- Kawartha Conservation: $44,500 to help enhance nearshore water quality and aquatic plant management in the Kawartha Lakes/Lake Ontario drainage basin.
- Ontario Federation of Anglers and Hunters in Peterborough: $27,090 to support and build community capacity to remove invasive species in the Lake Ontario watershed.
- Tri-region community-based Benthos biomonitoring project: $50,000 to help create a sustainable, citizen-based model of benthos biomonitoring in the Haliburton, Peterborough and Kawartha Lakes areas to identify early indicators of lake issues.
“Peterborough-Kawartha has a long tradition of protecting and conserving our environment; ensuring a clean and healthy future for our kids,” Smith stated.
“The Ontario Turtle Conservation Centre is a leader in this regard, protecting critical species and unique ecosystems. Supporting the OTCC has been a priority of mine and today’s announcement of $50,000 will help protect our at-risk turtle species and improve stewardship of key waterways.”
Northumberland-Peterborough South MPP David Piccini, minister of the environment, conservation and parks, says the health of the Great Lakes is closely connected to the province’s well-being and prosperity as they supply water to communities, sustain traditional activities of Indigenous peoples and provide healthy ecosystems for recreation and tourism.
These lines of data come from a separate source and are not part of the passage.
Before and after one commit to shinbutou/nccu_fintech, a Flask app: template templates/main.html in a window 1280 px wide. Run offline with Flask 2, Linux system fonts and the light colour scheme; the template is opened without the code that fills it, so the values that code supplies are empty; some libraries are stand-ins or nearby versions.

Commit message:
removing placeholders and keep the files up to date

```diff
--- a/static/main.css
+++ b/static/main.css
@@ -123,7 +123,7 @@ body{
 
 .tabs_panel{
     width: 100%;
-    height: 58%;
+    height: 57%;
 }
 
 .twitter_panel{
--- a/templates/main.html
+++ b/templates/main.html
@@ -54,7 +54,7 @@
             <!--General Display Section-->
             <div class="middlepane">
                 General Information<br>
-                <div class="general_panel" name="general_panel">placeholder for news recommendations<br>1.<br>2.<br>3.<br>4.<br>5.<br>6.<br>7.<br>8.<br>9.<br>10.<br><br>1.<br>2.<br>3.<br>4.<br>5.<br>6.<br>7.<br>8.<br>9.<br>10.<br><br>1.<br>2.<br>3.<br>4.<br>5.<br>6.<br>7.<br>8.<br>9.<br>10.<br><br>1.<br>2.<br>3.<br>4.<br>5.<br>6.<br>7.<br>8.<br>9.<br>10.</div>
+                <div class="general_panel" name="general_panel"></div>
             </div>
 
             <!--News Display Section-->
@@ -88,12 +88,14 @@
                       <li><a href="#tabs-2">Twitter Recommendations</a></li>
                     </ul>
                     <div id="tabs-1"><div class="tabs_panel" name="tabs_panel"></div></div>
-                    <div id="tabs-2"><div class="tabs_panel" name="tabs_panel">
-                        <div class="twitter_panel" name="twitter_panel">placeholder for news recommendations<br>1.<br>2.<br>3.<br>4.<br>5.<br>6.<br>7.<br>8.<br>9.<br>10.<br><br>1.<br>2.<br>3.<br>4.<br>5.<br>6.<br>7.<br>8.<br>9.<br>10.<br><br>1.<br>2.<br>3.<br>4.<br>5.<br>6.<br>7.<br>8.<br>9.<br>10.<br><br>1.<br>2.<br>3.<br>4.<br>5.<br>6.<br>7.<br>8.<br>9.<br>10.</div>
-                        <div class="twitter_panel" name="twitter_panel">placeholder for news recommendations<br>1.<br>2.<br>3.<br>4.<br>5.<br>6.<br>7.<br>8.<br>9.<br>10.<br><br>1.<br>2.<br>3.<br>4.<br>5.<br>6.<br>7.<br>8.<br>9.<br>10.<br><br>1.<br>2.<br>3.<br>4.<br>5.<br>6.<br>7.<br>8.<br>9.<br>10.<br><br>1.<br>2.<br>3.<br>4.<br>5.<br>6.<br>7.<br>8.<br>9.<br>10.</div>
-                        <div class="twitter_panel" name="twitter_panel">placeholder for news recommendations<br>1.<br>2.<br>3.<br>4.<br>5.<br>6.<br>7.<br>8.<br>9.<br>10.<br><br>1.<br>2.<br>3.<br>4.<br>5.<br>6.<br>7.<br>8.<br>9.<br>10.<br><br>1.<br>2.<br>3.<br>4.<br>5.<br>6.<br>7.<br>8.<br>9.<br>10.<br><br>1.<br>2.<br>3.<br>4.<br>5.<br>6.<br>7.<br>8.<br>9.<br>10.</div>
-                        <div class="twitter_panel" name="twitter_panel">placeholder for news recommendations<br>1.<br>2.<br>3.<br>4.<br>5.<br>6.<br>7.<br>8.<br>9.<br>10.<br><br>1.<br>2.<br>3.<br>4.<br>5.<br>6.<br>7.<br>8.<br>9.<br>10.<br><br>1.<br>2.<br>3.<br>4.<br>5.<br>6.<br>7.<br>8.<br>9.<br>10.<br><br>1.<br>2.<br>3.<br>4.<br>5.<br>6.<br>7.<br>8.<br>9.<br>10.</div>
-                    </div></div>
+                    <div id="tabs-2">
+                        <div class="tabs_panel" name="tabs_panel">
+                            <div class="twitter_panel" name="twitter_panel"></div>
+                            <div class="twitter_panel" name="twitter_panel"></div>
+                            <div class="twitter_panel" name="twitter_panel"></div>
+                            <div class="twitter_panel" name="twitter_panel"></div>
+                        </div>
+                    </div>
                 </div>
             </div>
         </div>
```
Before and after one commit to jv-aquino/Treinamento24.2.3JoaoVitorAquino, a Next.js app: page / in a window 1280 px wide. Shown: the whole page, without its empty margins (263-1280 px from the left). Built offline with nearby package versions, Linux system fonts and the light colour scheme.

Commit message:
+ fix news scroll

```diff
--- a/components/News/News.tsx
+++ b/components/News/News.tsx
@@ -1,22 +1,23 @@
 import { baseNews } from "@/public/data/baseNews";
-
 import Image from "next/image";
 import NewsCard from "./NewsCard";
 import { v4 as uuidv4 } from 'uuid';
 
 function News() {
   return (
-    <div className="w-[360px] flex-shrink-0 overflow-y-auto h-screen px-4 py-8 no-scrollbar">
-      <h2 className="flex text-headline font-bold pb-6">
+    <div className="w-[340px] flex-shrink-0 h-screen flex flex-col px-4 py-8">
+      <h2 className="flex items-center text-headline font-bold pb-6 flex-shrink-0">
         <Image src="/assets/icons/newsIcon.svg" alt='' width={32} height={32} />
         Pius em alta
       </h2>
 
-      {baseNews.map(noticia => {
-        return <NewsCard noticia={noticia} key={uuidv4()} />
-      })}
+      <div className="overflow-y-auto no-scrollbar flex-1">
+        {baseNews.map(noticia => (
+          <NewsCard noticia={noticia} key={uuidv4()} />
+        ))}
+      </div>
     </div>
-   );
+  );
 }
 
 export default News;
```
“This funding allows local organizations and groups to take environmental actions in their own communities — building a better future for all Ontarians,” he said.